Itemized modification records
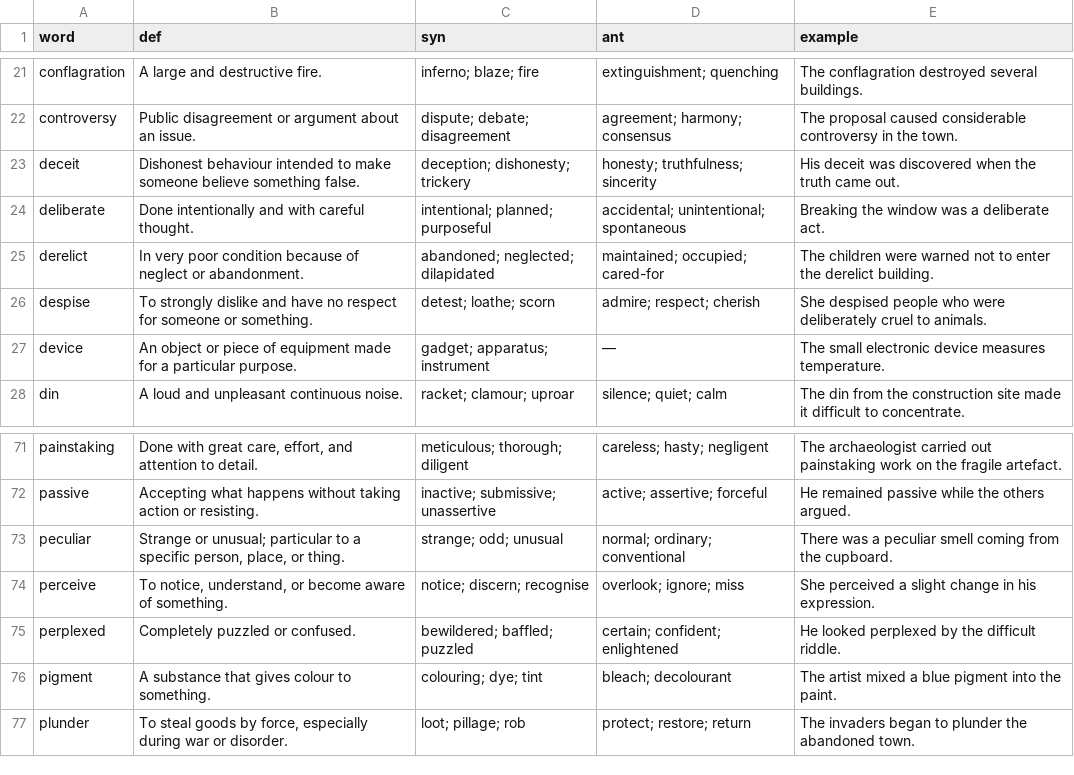
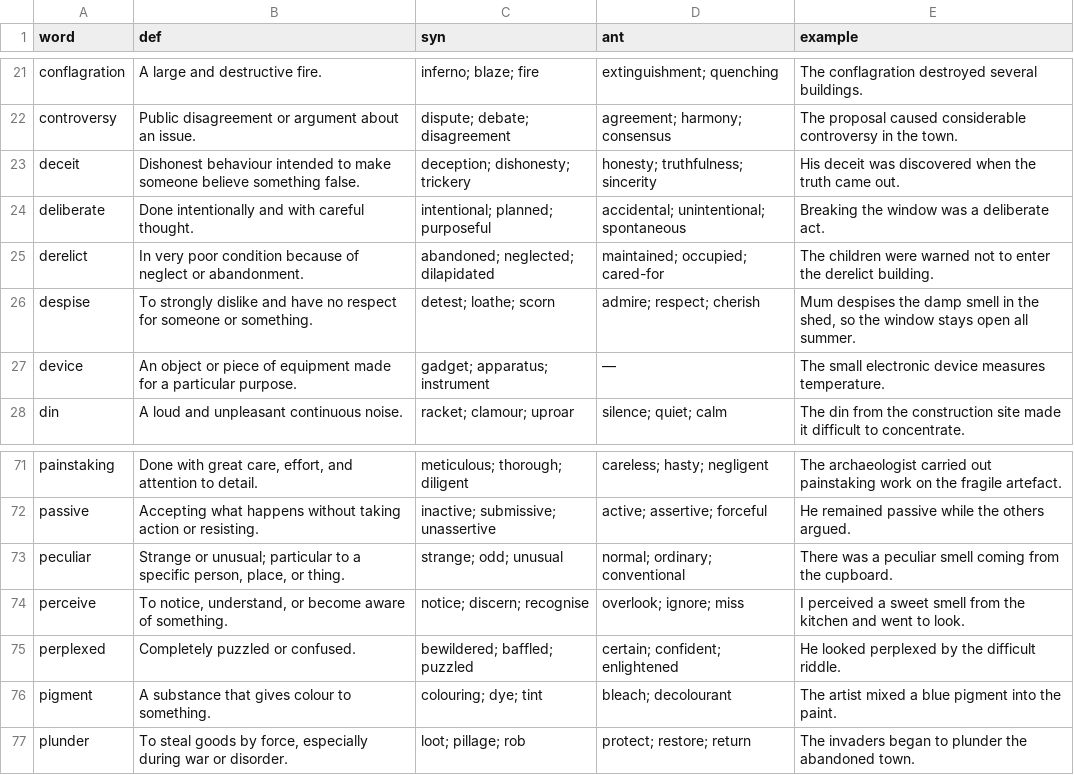
Before and after one commit to kenqili/eleven_plus_vocabulary_website, a CSV file: data/flash_card_2.csv, drawn as a sheet; only a part is shown, gaps mark what is left out.

```diff
--- a/data/flash_card_2.csv
+++ b/data/flash_card_2.csv
@@ -25,3 +25,3 @@ deliberate,Done intentionally and with careful thought.,intentional; planned; pu
 derelict,In very poor condition because of neglect or abandonment.,abandoned; neglected; dilapidated,maintained; occupied; cared-for,The children were warned not to enter the derelict building.
-despise,To strongly dislike and have no respect for someone or something.,detest; loathe; scorn,admire; respect; cherish,She despised people who were deliberately cruel to animals.
+despise,To strongly dislike and have no respect for someone or something.,detest; loathe; scorn,admire; respect; cherish,"Mum despises the damp smell in the shed, so the window stays open all summer."
 device,An object or piece of equipment made for a particular purpose.,gadget; apparatus; instrument,—,The small electronic device measures temperature.
@@ -73,3 +73,3 @@ passive,Accepting what happens without taking action or resisting.,inactive; sub
 peculiar,"Strange or unusual; particular to a specific person, place, or thing.",strange; odd; unusual,normal; ordinary; conventional,There was a peculiar smell coming from the cupboard.
-perceive,"To notice, understand, or become aware of something.",notice; discern; recognise,overlook; ignore; miss,She perceived a slight change in his expression.
+perceive,"To notice, understand, or become aware of something.",notice; discern; recognise,overlook; ignore; miss,I perceived a sweet smell from the kitchen and went to look.
 perplexed,Completely puzzled or confused.,bewildered; baffled; puzzled,certain; confident; enlightened,He looked perplexed by the difficult riddle.
```
Also changed, not shown: data/blue_book.csv, data/curriculum.csv, 16 other files.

- What you are asked to do: Would you copy each line above exactly as given, dropping any images?

- Result for this task:
Before and after one commit to kenqili/eleven_plus_vocabulary_website, a CSV file: data/flash_card_2.csv, drawn as a sheet; only a part is shown, gaps mark what is left out.

```diff
--- a/data/flash_card_2.csv
+++ b/data/flash_card_2.csv
@@ -25,3 +25,3 @@ deliberate,Done intentionally and with careful thought.,intentional; planned; pu
 derelict,In very poor condition because of neglect or abandonment.,abandoned; neglected; dilapidated,maintained; occupied; cared-for,The children were warned not to enter the derelict building.
-despise,To strongly dislike and have no respect for someone or something.,detest; loathe; scorn,admire; respect; cherish,She despised people who were deliberately cruel to animals.
+despise,To strongly dislike and have no respect for someone or something.,detest; loathe; scorn,admire; respect; cherish,"Mum despises the damp smell in the shed, so the window stays open all summer."
 device,An object or piece of equipment made for a particular purpose.,gadget; apparatus; instrument,—,The small electronic device measures temperature.
@@ -73,3 +73,3 @@ passive,Accepting what happens without taking action or resisting.,inactive; sub
 peculiar,"Strange or unusual; particular to a specific person, place, or thing.",strange; odd; unusual,normal; ordinary; conventional,There was a peculiar smell coming from the cupboard.
-perceive,"To notice, understand, or become aware of something.",notice; discern; recognise,overlook; ignore; miss,She perceived a slight change in his expression.
+perceive,"To notice, understand, or become aware of something.",notice; discern; recognise,overlook; ignore; miss,I perceived a sweet smell from the kitchen and went to look.
 perplexed,Completely puzzled or confused.,bewildered; baffled; puzzled,certain; confident; enlightened,He looked perplexed by the difficult riddle.
```
Also changed, not shown: data/blue_book.csv, data/curriculum.csv, 16 other files.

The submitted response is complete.